BEGIN

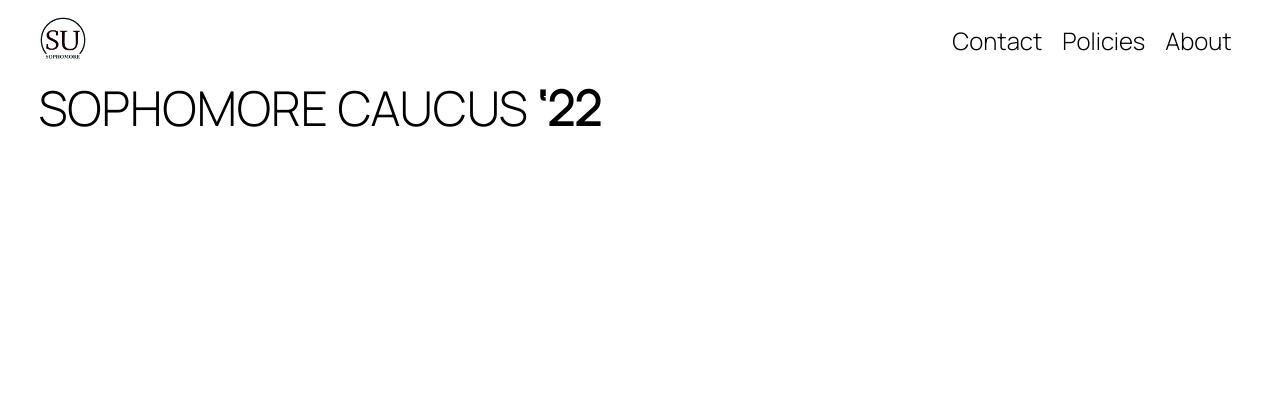
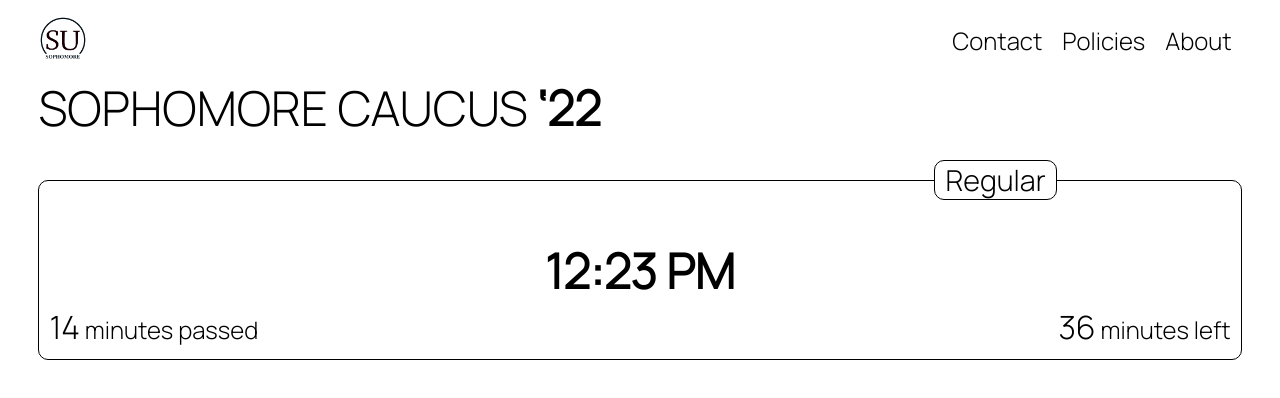
Before and after one commit to leomet07/sophomore.stuysu.org, a Next.js app: page / in a window 1280 px wide. Shown: the top 398 px of the page. Built offline with nearby package versions, Linux system fonts and the light colour scheme.

Commit message:
Added Schedule Widget

```diff
--- /dev/null
+++ b/components/ScheduleWidget.tsx
@@ -0,0 +1,30 @@
+import styles from "../styles/ScheduleWidget.module.css";
+
+const ScheduleWidget = () => {
+	return (
+		<div id={styles.container}>
+			<div id={styles.schedule_type}>
+				<span>Regular</span>
+			</div>
+			<div id={styles.schedule_widget}>
+				<div className={styles.bottom}>
+					<p>
+						<span className={styles.highlight}>14</span> min
+						<span className={styles.shorten_utes}>utes</span>
+						&nbsp;passed
+					</p>
+				</div>
+				<h1 id={styles.current_time}>12:23 PM</h1>
+				<div className={styles.bottom}>
+					<p>
+						<span className={styles.highlight}>36</span> min
+						<span className={styles.shorten_utes}>utes</span>
+						&nbsp;left
+					</p>
+				</div>
+			</div>
+		</div>
+	);
+};
+
+export default ScheduleWidget;
--- a/pages/index.tsx
+++ b/pages/index.tsx
@@ -2,6 +2,7 @@ import type { NextPage } from "next";
 import Head from "next/head";
 import Image from "next/image";
 import styles from "../styles/Home.module.css";
+import ScheduleWidget from "../components/ScheduleWidget";
 
 const Home: NextPage = () => {
 	return (
@@ -19,6 +20,9 @@ const Home: NextPage = () => {
 					SOPHOMORE CAUCUS&nbsp;
 					<span className={styles.bolded_insert}>&lsquo;22</span>
 				</h1>
+				<section id={styles.schedule_widget}>
+					<ScheduleWidget />
+				</section>
 			</main>
 		</>
 	);
--- a/styles/Home.module.css
+++ b/styles/Home.module.css
@@ -18,3 +18,8 @@
 		font-size: 2.5rem;
 	}
 }
+#schedule_widget {
+	margin-top: 20px;
+	width: 100%;
+	height: 200px;
+}
--- /dev/null
+++ b/styles/ScheduleWidget.module.css
@@ -0,0 +1,72 @@
+#container {
+	width: 100%;
+	height: 100%;
+	display: flex;
+	flex-direction: column;
+	justify-content: space-between;
+}
+
+#schedule_type {
+	background-color: white;
+	border: 1px solid black;
+	border-radius: 10px;
+	width: fit-content;
+	height: 40px;
+	position: absolute;
+	z-index: 3;
+	display: flex;
+	align-items: center;
+	justify-content: center;
+	padding-right: 10px;
+	padding-left: 10px;
+	margin-left: 70vw;
+}
+
+#schedule_type span {
+	font-size: 1.8rem;
+}
+
+#schedule_widget {
+	margin-top: auto;
+	width: 100%;
+	height: 180px;
+	border: 1px solid black;
+	border-radius: 10px;
+	padding: 10px;
+	display: flex;
+	align-items: center;
+	justify-content: space-between;
+	font-size: 1.5rem;
+}
+.bottom {
+	align-self: flex-end;
+}
+
+#current_time {
+	font-size: 3rem;
+
+	position: absolute;
+	margin-left: auto;
+	margin-right: auto;
+	left: 0;
+	right: 0;
+	text-align: center;
+}
+
+.highlight {
+	font-size: 2rem;
+}
+@media (max-width: 750px) {
+	#schedule_type {
+		margin-left: 50vw;
+	}
+	#schedule_widget {
+		font-size: 1.25rem;
+	}
+	.highlight {
+		font-size: 1.4rem;
+	}
+	.shorten_utes {
+		display: none;
+	}
+}
```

END

- **DIRECTIONS**: A verbatim reproduction of each entry is expected, with every picture omitted.

- **TASK SOLUTION**:
Before and after one commit to leomet07/sophomore.stuysu.org, a Next.js app: page / in a window 1280 px wide. Shown: the top 398 px of the page. Built offline with nearby package versions, Linux system fonts and the light colour scheme.

Commit message:
Added Schedule Widget

```diff
--- /dev/null
+++ b/components/ScheduleWidget.tsx
@@ -0,0 +1,30 @@
+import styles from "../styles/ScheduleWidget.module.css";
+
+const ScheduleWidget = () => {
+	return (
+		<div id={styles.container}>
+			<div id={styles.schedule_type}>
+				<span>Regular</span>
+			</div>
+			<div id={styles.schedule_widget}>
+				<div className={styles.bottom}>
+					<p>
+						<span className={styles.highlight}>14</span> min
+						<span className={styles.shorten_utes}>utes</span>
+						&nbsp;passed
+					</p>
+				</div>
+				<h1 id={styles.current_time}>12:23 PM</h1>
+				<div className={styles.bottom}>
+					<p>
+						<span className={styles.highlight}>36</span> min
+						<span className={styles.shorten_utes}>utes</span>
+						&nbsp;left
+					</p>
+				</div>
+			</div>
+		</div>
+	);
+};
+
+export default ScheduleWidget;
--- a/pages/index.tsx
+++ b/pages/index.tsx
@@ -2,6 +2,7 @@ import type { NextPage } from "next";
 import Head from "next/head";
 import Image from "next/image";
 import styles from "../styles/Home.module.css";
+import ScheduleWidget from "../components/ScheduleWidget";
 
 const Home: NextPage = () => {
 	return (
@@ -19,6 +20,9 @@ const Home: NextPage = () => {
 					SOPHOMORE CAUCUS&nbsp;
 					<span className={styles.bolded_insert}>&lsquo;22</span>
 				</h1>
+				<section id={styles.schedule_widget}>
+					<ScheduleWidget />
+				</section>
 			</main>
 		</>
 	);
--- a/styles/Home.module.css
+++ b/styles/Home.module.css
@@ -18,3 +18,8 @@
 		font-size: 2.5rem;
 	}
 }
+#schedule_widget {
+	margin-top: 20px;
+	width: 100%;
+	height: 200px;
+}
--- /dev/null
+++ b/styles/ScheduleWidget.module.css
@@ -0,0 +1,72 @@
+#container {
+	width: 100%;
+	height: 100%;
+	display: flex;
+	flex-direction: column;
+	justify-content: space-between;
+}
+
+#schedule_type {
+	background-color: white;
+	border: 1px solid black;
+	border-radius: 10px;
+	width: fit-content;
+	height: 40px;
+	position: absolute;
+	z-index: 3;
+	display: flex;
+	align-items: center;
+	justify-content: center;
+	padding-right: 10px;
+	padding-left: 10px;
+	margin-left: 70vw;
+}
+
+#schedule_type span {
+	font-size: 1.8rem;
+}
+
+#schedule_widget {
+	margin-top: auto;
+	width: 100%;
+	height: 180px;
+	border: 1px solid black;
+	border-radius: 10px;
+	padding: 10px;
+	display: flex;
+	align-items: center;
+	justify-content: space-between;
+	font-size: 1.5rem;
+}
+.bottom {
+	align-self: flex-end;
+}
+
+#current_time {
+	font-size: 3rem;
+
+	position: absolute;
+	margin-left: auto;
+	margin-right: auto;
+	left: 0;
+	right: 0;
+	text-align: center;
+}
+
+.highlight {
+	font-size: 2rem;
+}
+@media (max-width: 750px) {
+	#schedule_type {
+		margin-left: 50vw;
+	}
+	#schedule_widget {
+		font-size: 1.25rem;
+	}
+	.highlight {
+		font-size: 1.4rem;
+	}
+	.shorten_utes {
+		display: none;
+	}
+}
```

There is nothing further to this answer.